Rivalries, whether they be official recognized ones or just about that one team you personally really hate, are also a great way to bond with fans of other teams if you need to find common cause.
There’s a great story from the 1940s about how the Rangers were driven out of their own arena during the playoffs by the circus and got to play two games of the Stanley Cup Final in Toronto instead of all up-to-seven in Detroit, because the Maple Leafs and the Red Wings, well, they didn’t get along. (Does any O6 team tolerate any other O6 team?) Whether the whole story is as simple as that makes it sound is unlikely—logistics and Toronto’s spot as the Center of the Hockey World™ were probably bigger factors than “enemy of my enemy”—the story is still great.

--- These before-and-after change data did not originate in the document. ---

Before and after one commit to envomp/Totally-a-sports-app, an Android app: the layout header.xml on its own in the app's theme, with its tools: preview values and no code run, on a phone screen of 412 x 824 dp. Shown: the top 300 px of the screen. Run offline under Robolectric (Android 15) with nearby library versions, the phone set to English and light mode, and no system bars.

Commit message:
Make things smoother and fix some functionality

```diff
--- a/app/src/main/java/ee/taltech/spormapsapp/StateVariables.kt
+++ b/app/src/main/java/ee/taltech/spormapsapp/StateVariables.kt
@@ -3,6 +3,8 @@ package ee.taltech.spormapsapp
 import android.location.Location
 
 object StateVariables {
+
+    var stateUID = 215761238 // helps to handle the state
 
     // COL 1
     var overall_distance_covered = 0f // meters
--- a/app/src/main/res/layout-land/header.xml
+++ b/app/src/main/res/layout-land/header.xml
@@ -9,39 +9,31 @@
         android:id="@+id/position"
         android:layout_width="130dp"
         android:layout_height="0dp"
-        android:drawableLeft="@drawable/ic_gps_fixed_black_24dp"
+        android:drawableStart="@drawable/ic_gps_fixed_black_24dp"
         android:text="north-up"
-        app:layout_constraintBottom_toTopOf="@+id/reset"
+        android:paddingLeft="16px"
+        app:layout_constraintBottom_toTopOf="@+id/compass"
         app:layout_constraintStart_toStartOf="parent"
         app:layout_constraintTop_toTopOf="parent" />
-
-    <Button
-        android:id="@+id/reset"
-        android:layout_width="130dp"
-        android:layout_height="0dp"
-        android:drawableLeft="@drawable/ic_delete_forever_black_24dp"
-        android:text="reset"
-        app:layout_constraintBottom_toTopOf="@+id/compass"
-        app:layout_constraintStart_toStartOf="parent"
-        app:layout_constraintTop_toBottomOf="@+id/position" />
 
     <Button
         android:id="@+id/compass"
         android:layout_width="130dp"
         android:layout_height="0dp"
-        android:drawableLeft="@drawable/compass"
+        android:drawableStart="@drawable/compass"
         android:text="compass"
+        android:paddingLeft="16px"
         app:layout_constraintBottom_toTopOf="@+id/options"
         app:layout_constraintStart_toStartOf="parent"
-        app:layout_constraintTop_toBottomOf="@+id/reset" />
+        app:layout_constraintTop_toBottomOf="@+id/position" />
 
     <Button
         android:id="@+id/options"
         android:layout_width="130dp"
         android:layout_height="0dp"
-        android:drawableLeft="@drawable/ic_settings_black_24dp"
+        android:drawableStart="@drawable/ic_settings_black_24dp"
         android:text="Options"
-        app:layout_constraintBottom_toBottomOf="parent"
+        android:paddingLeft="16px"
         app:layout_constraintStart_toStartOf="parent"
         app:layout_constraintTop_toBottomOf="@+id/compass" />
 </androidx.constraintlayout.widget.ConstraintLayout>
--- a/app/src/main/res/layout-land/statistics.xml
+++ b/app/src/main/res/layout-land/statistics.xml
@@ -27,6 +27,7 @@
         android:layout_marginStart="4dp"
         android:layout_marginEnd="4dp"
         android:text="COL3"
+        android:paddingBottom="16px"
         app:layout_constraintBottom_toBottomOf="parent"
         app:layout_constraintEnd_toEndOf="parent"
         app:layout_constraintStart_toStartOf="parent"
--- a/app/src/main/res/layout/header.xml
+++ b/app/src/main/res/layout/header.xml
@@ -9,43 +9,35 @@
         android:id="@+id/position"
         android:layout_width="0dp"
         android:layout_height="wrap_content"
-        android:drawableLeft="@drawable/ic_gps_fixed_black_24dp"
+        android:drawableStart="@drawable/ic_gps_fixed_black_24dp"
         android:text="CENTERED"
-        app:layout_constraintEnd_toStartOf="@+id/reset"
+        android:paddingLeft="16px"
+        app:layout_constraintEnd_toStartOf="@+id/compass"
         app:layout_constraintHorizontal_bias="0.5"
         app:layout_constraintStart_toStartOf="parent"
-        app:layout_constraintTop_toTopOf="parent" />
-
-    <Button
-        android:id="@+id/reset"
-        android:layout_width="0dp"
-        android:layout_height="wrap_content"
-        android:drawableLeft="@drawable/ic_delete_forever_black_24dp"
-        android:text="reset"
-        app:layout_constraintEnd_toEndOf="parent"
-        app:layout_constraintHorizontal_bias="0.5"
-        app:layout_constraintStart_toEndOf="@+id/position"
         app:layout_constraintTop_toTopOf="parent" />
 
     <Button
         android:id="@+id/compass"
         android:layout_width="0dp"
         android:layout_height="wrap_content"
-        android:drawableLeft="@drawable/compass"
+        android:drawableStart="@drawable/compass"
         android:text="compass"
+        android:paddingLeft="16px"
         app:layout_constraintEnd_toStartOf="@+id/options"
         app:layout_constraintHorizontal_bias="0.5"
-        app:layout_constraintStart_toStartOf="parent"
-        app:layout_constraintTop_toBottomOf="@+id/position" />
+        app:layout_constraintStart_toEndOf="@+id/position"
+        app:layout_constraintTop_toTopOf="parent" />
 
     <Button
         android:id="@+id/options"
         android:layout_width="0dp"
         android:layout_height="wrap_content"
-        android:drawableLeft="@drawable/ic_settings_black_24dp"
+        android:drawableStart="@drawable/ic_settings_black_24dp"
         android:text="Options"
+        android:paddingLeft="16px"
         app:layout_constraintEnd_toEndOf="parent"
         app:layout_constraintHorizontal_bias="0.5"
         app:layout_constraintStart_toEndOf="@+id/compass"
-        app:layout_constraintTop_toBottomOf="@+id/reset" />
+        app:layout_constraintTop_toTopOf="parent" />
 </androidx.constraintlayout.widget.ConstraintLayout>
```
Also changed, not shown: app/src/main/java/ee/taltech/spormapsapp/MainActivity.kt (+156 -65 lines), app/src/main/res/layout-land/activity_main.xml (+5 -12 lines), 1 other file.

Similarly, if your circle of friends features fans of different teams, having a good common enemy is always good for getting everyone back on the same metaphorical couch to watch the game. Penguins fans and Capitals fans can unite in cursing out the Flyers, as long as the playoff structure doesn’t mean that one of them already eliminated the Flyers (I sat through this, in the metaphorical middle of the metaphorical couch). And I’m petty enough to have been able to take some joy in the Blackhawks’ utter dismantling of the Wild in 2015—which worked out for me, since I was watching those games with a couple of Hawks fans anyway. Might as well get some joy out of it.
But really, the biggest joy in sports rivalries is to crush your rival, see them driven before you, and hear the lamentation of their fans.
Corey Perry is taking this well pic.twitter.com/uuaHh1DFEp— Pete Blackburn (@PeteBlackburn) May 23, 2017
Whom among us doesn’t feel some portion of our withered and frozen hearts begin to beat again at the sight of Sad Corey Perry? It’s delightful. The payoff for sitting through Ducks games, fearing for everyone’s safety, has been the Predators’ squelching of the Ducks’ postseason hopes. Sure, the Ducks have returned the favor, sending a battered Predators roster on to defeat in the next round, but we’ll still always have Sad Corey Perry.
Pekka Rinne shutting out the Blackhawks in back-to-back games at the United Center en route to a sweep was practically medicinal. Pekka Rinne scoring a goal at the United Center a couple of years after that? Distill it and bottle it; we’ve finally found a universal panacea.
Besides, if sports didn’t have rivalries, we’d have to invent them anyway.